In one of my favorite Dear Sugar columns, writer Cheryl Strayed responds to four women who are contemplating leaving their relationships. “Certainly, an ethical and evolved life entails a whole lot of doing things one doesn’t particularly want to do and not doing things one very much does, regardless of gender,” she wrote in 2011. “But an ethical and evolved life also entails telling the truth about oneself and living out that truth.”

Buddhist teacher Pema Chödrön explains how difficult times can be an opportunity for growth and change if you’re willing to embrace the situation and the feelings that come with it. One of the basic Buddhist tenets, Pema says in this episode of “Oprah’s Super Soul,” is that change is constant. “Things are going to keep changing,” she says. “If you’re invested in security and certainty, then you’re not going to feel good a lot of the time.”

In her new book, “Heartbreak: A Personal and Scientific Journey,” Florence Williams explores the latest science of “social pain” to learn why heartbreak hurts so much and why so much of the conventional wisdom about it is wrong.

Other interesting stuff

Earlier this year, Gov. Gavin Newsom laid out a proposal to compel people with severe mental illness and addictions into court-ordered care. In order to illustrate how difficult this would be, my colleague Tom Curwen told the story of a 31-year-old man living with schizophrenia. “Existing treatments and services can ease the immediate distress of severe mental illness but don’t go far enough in helping individuals like Anthony commit to long-term recovery and return to their communities,” Curwen wrote.

Have you called the 988 Lifeline? We want to hear your story. The Times is examining the roll-out of a new mental health crisis hotline in Los Angeles County and we need your help. Information provided in this survey will be kept anonymous unless you provide permission otherwise.
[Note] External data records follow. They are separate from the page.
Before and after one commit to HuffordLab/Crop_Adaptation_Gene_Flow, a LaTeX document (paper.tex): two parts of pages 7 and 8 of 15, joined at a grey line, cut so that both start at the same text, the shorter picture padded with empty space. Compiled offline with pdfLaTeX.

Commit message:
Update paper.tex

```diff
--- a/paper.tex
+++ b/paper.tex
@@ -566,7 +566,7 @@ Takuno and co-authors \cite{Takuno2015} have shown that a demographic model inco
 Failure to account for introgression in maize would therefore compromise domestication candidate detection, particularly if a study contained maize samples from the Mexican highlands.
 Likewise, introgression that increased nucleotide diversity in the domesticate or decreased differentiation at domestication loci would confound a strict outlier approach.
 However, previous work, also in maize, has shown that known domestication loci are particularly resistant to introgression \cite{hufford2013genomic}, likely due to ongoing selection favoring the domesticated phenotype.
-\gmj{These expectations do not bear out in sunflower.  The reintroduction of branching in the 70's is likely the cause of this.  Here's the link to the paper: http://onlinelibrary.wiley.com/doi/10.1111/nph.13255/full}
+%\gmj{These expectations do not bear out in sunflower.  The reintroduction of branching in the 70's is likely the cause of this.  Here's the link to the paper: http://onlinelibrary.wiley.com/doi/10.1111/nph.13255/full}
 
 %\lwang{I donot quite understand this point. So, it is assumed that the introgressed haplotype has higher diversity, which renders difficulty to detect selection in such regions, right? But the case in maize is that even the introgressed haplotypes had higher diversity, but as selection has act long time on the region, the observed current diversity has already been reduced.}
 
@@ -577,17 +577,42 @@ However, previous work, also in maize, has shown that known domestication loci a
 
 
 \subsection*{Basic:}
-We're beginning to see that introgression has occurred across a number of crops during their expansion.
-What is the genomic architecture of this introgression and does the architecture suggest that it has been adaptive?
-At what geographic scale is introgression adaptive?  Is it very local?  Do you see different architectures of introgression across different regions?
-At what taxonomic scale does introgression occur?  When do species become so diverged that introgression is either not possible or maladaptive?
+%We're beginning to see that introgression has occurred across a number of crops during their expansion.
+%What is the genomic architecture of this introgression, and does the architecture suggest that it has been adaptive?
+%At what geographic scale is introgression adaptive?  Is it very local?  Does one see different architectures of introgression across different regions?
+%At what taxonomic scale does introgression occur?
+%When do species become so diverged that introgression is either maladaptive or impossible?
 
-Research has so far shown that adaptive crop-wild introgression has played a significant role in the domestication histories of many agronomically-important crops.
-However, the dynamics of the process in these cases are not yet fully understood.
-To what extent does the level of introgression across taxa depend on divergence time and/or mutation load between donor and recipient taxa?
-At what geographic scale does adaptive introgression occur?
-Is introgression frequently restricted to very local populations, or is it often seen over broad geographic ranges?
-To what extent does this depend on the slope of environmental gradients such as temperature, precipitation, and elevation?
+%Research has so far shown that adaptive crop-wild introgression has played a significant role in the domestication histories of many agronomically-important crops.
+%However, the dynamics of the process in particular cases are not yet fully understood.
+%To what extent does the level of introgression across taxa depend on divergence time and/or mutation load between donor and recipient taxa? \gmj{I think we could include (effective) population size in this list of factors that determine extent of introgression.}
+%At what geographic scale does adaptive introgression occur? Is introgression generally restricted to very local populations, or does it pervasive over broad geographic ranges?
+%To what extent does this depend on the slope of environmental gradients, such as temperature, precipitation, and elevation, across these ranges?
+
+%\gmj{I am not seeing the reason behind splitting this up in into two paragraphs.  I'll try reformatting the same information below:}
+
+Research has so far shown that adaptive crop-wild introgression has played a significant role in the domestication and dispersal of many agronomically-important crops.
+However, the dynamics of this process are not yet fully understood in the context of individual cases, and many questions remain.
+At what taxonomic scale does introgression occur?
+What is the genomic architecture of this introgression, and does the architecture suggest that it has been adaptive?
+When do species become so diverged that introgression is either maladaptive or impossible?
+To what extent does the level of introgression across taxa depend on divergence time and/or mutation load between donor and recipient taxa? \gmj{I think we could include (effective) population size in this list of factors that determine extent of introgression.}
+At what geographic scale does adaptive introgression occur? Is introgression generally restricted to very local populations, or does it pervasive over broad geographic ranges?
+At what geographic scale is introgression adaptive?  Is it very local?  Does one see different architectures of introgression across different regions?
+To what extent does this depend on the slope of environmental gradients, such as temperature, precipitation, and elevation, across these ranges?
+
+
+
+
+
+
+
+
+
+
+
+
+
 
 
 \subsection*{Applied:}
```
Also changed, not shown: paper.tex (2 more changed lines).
Mental health experts are looking into the long-term consequences of the anxiety surrounding potential police interactions, especially for Black people. “When people are stopped, it has a particular impact on their mental health related to anxiety, depressive symptoms, PTSD, like hypervigilance takes shape,” according to Dr. Jackie Jahn, assistant professor at Drexel University Dornsife School of Public Health. “But also living in a community where police are surveilling residents, where your social network, your friends, your family are being regularly stopped can also contribute to mental health issues, even if that person isn’t experiencing police stops themselves.”

Group Therapy is for informational purposes only and is not a substitute for professional mental health advice, diagnosis or treatment. We encourage you to seek the advice of a mental health professional or other qualified health provider with any questions or concerns you may have about your mental health.